“I did some research before [applying for the job],” Staiger said.
“I know they’ve only won five games [total] in the last five seasons. There’s been a lot of coaching changes. The roster is very small. It’s going to take a while, but we just have to take one small step at a time,” he said.
Staiger is St. Joe’s fifth head coach in six seasons, replacing Matt O’Keefe who led the Wildcats to a 1-10 mark last year and had to resign due to a job relocation.
Before that, the Wildcats last had a winning season in 2013-14 when Dan McGettigan was the coach. In between, Larry DiGiovanni, Shea Belte, Joe Rosa, Kathy Blackwell-Thompson and O’Keefe have tried to turn things around at St. Joseph.
“It’s tough. We only have seven players, and just one played last year [sophomore guard Cassidy Perri]. A lot of these girls have never really played basketball before, and they came out pretty much so we could have a team,” Staiger said.
The first step in rebuilding will be teaching his players the fundamentals of the game, something Staiger knows well.
Staiger learned basketball from his father, Don, a local coaching legend who instructed many of the area’s best players for decades.

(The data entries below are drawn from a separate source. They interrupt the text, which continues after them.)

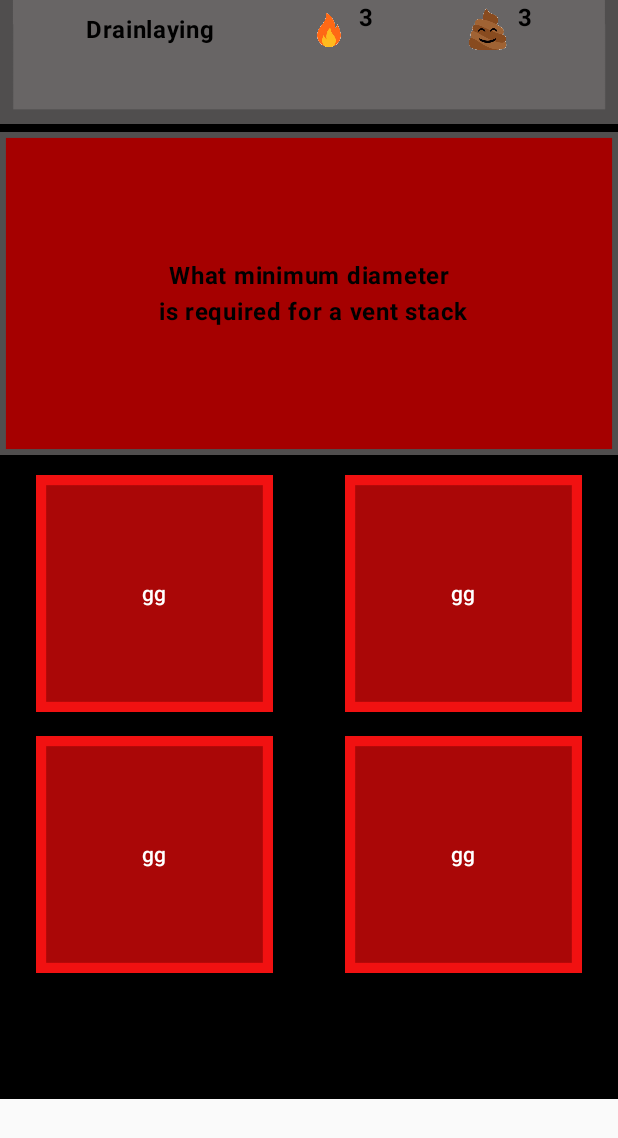
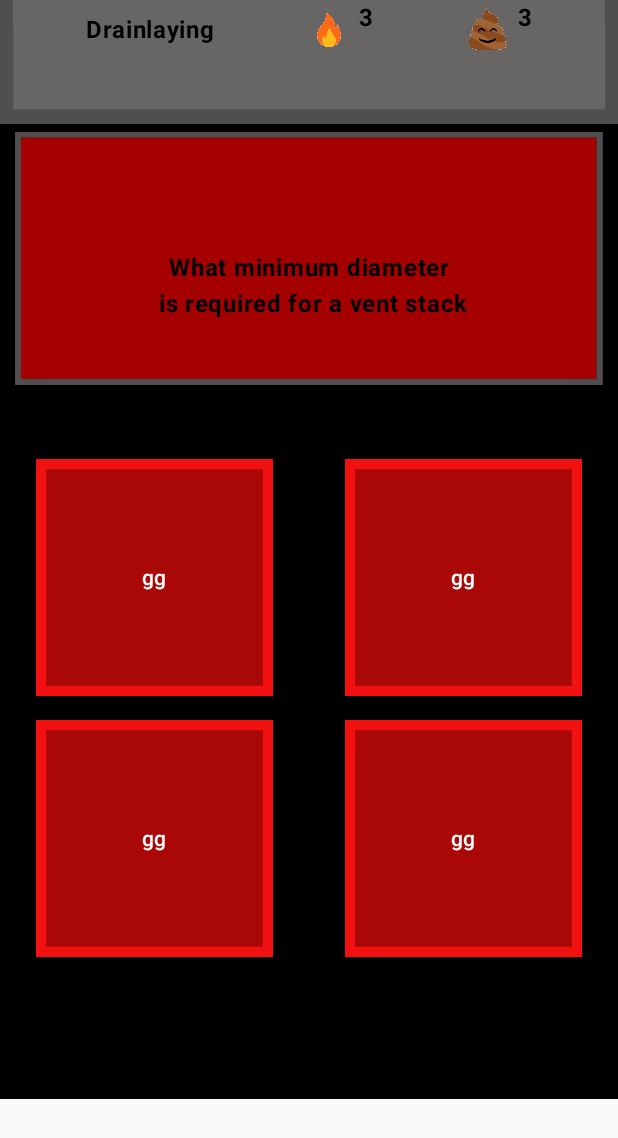
Before and after one commit to Grimwat/PGDQuiz, an Android app built with Jetpack Compose: the screen it shows after launch (MainActivity), on a phone screen of 412 x 824 dp. Shown: the top 1138 px of the screen. Run offline under Robolectric (Android 15) with nearby library versions, the phone set to English and light mode, and no system bars.

Commit message:
More Layout Adjustments

```diff
--- a/app/src/main/java/com/example/pgdquiz/ui/Composables/Button1.kt
+++ b/app/src/main/java/com/example/pgdquiz/ui/Composables/Button1.kt
@@ -132,7 +132,7 @@ fun ButtonGrid(
 @Composable
 fun GreetingPreview() {
     PgdQuizTheme {
-
+ButtonGrid()
 
     }
 }
--- a/app/src/main/java/com/example/pgdquiz/ui/Composables/Question.kt
+++ b/app/src/main/java/com/example/pgdquiz/ui/Composables/Question.kt
@@ -27,14 +27,13 @@ import com.example.pgdquiz.ui.theme.PgdQuizTheme
 fun Questionfield(
     modifier: Modifier = Modifier,
     question: String,
-) {
-    Box(
-        modifier = modifier
-            .fillMaxWidth(),
-        contentAlignment = Alignment.Center
-    ) {
+) {Box(
+    modifier = modifier
+        .fillMaxWidth(),
+    contentAlignment = Alignment.Center)
+{
         Image(
-            painter = painterResource(R.drawable.questbox1),
+            painter = painterResource(R.drawable.questbox),
             contentDescription = "Questions",
         )
         Text(
--- a/app/src/main/java/com/example/pgdquiz/ui/ExamLayout.kt
+++ b/app/src/main/java/com/example/pgdquiz/ui/ExamLayout.kt
@@ -43,6 +43,7 @@ fun DrainLayout(
             )
             Questionfield(
                 question = "What minimum diameter\n is required for a vent stack",
+                modifier = Modifier.padding(start = 10.dp, end = 10.dp)
             )
             ButtonGrid()
         }
```
Also changed, not shown: app/src/main/res/drawable-nodpi/questbox3.png (added), app/src/main/res/drawable-nodpi/questbox4.png (added).
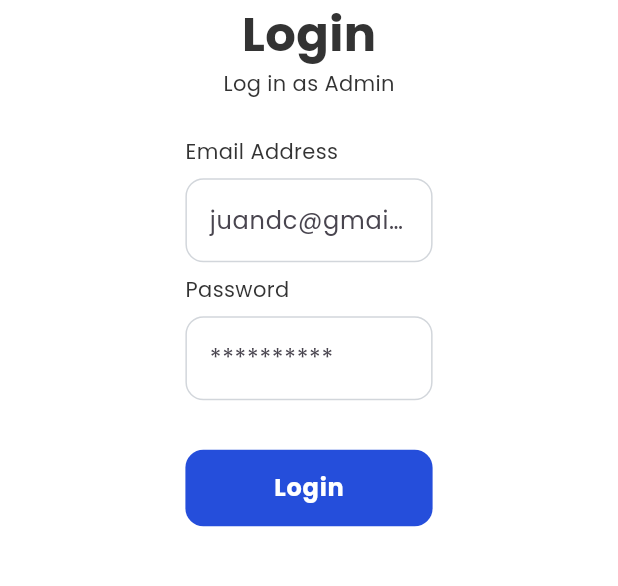
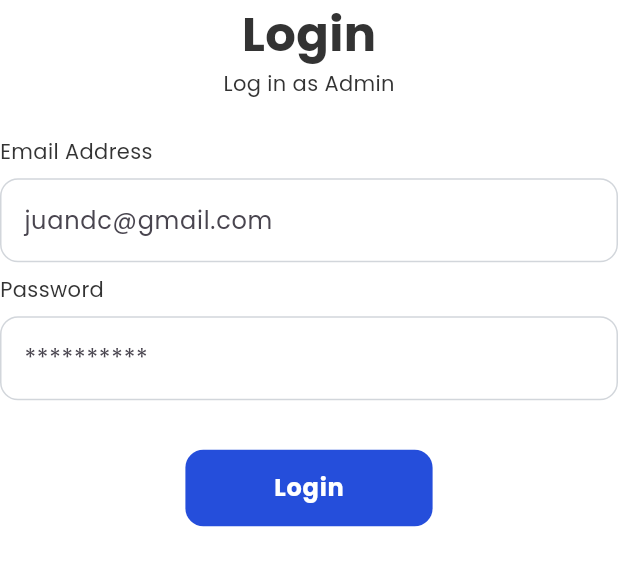
Before and after one commit to Isagani-lapira/Eye-Optical, a Flutter app: the screen it shows after launch, on a phone screen of 412 x 824 dp, the part 445-1031 px from its top. Run offline on Flutter 3.47's test engine with Material 3 defaults, Android fonts, the phone set to English and light mode, and no system bars; our stand-ins replace cloud_firestore, firebase_auth, firebase_core, fl_chart; accounts and stored records are empty.

Commit message:
refractor: Custom field alignment to start

```diff
--- a/eyeoptic_app/lib/widget/textfield.dart
+++ b/eyeoptic_app/lib/widget/textfield.dart
@@ -16,11 +16,12 @@ class CustomField extends StatelessWidget {
   @override
   Widget build(BuildContext context) {
     return Column(
-      crossAxisAlignment: CrossAxisAlignment.start,
+      crossAxisAlignment: CrossAxisAlignment.stretch,
       children: [
         Text(
           labelTxt,
           style: Theme.of(context).textTheme.bodyMedium,
+          textAlign: TextAlign.start,
         ),
         Container(
           margin: const EdgeInsets.symmetric(vertical: 8.0),
```
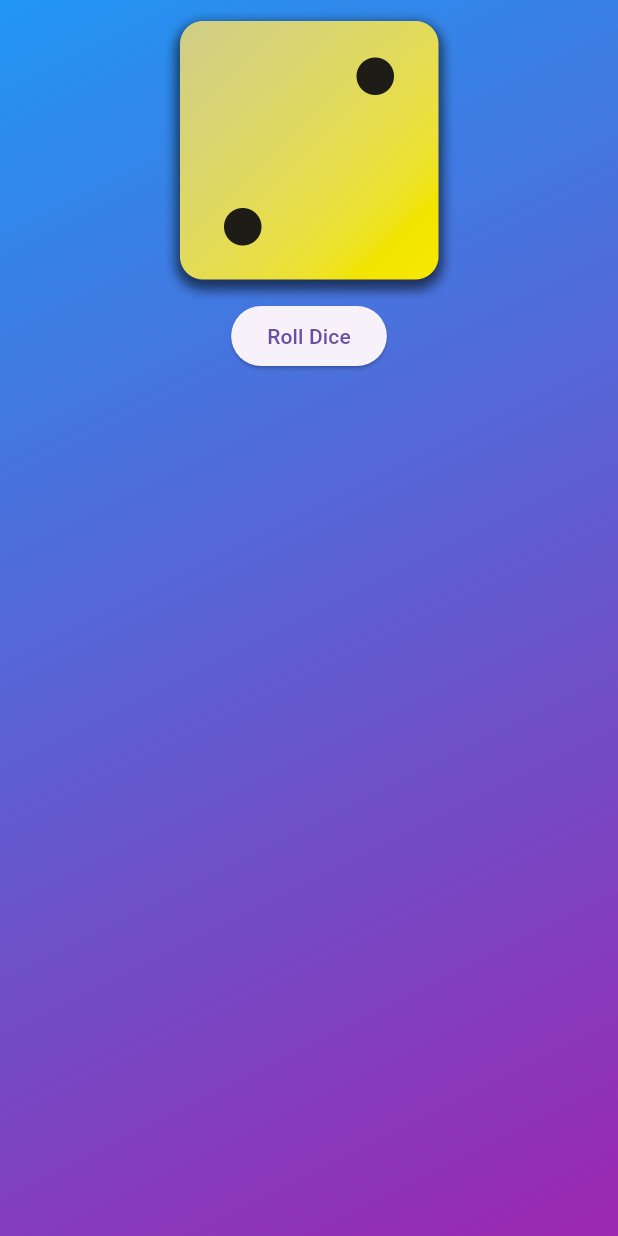
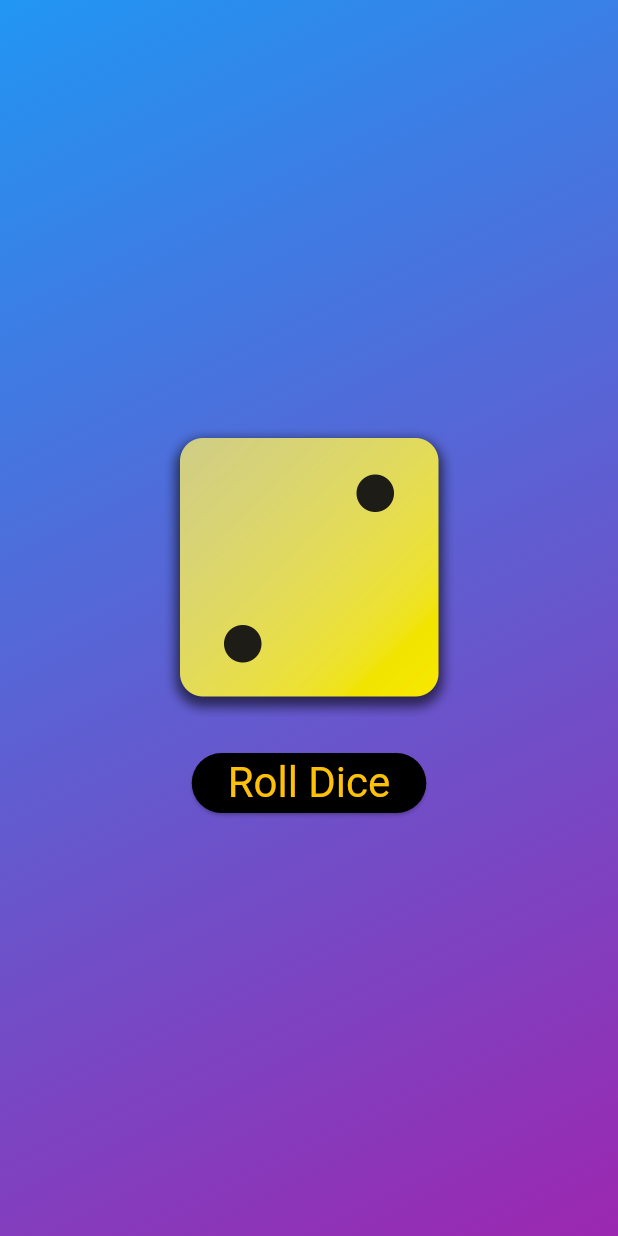
Before and after one commit to m0rb1u5/roll-dice-app, a Flutter app: the screen it shows after launch, on a phone screen of 412 x 824 dp. Run offline on Flutter 3.47's test engine with Material 3 defaults, Android fonts, the phone set to English and light mode, and no system bars.

Commit message:
46. Styling Buttons & Working with Padding

```diff
--- a/lib/gradient_container.dart
+++ b/lib/gradient_container.dart
@@ -24,13 +24,20 @@ class GradientContainer extends StatelessWidget {
       ),
       child: Center(
         child: Column(
+          mainAxisSize: MainAxisSize.min,
           children: [
             Image.asset(
               'assets/images/dice-2.png',
               width: 200,
             ),
+            const SizedBox(height: 20,),
             ElevatedButton(
               onPressed: rollDice,
+              style: TextButton.styleFrom(
+                foregroundColor: Colors.amber,
+                backgroundColor: Colors.black,
+                textStyle: const TextStyle(fontSize: 28,)
+              ),
               child: const Text('Roll Dice'),
             )
           ],
```
Lines whose indentation alone changed are shown as unchanged.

Longtime Hammonton coach Joe Martino also taught Staiger much about the game and he added to his knowledge as a player at William Paterson University and as an assistant coach at Hammonton, LEAP Academy, Atlantic County Institute of Technology [where he currently teaches] and Salem County Community College. He and his brother, Brent, currently run Atlantic Coast Basketball, an AAU program for youth players.
“We’re going to struggle, I’m well aware of that. Will we win a game this season? Maybe one or two, but we can’t measure ourselves by that. Right now, I just want us to improve every day and be better in February than we are now. I’m seeing that improvement already. We have some girls who just two or three days into practice look like different players,” Staiger said.
Building the roster is another goal for the Wildcats.
“It’s going to be tough with seven players, no doubt. We have to stay healthy and ready to play,” Staiger said.
One day last week, Staiger had just three players at practice as some had previous commitments.
“We work on what we can with what we have. I’m very realistic when it comes to expectations. I know we don’t have a great team, we’re going to lose a lot and it’s not always going to be fun. But as long as we can stay focused and work at getting better, we’ll get there,” Staiger said.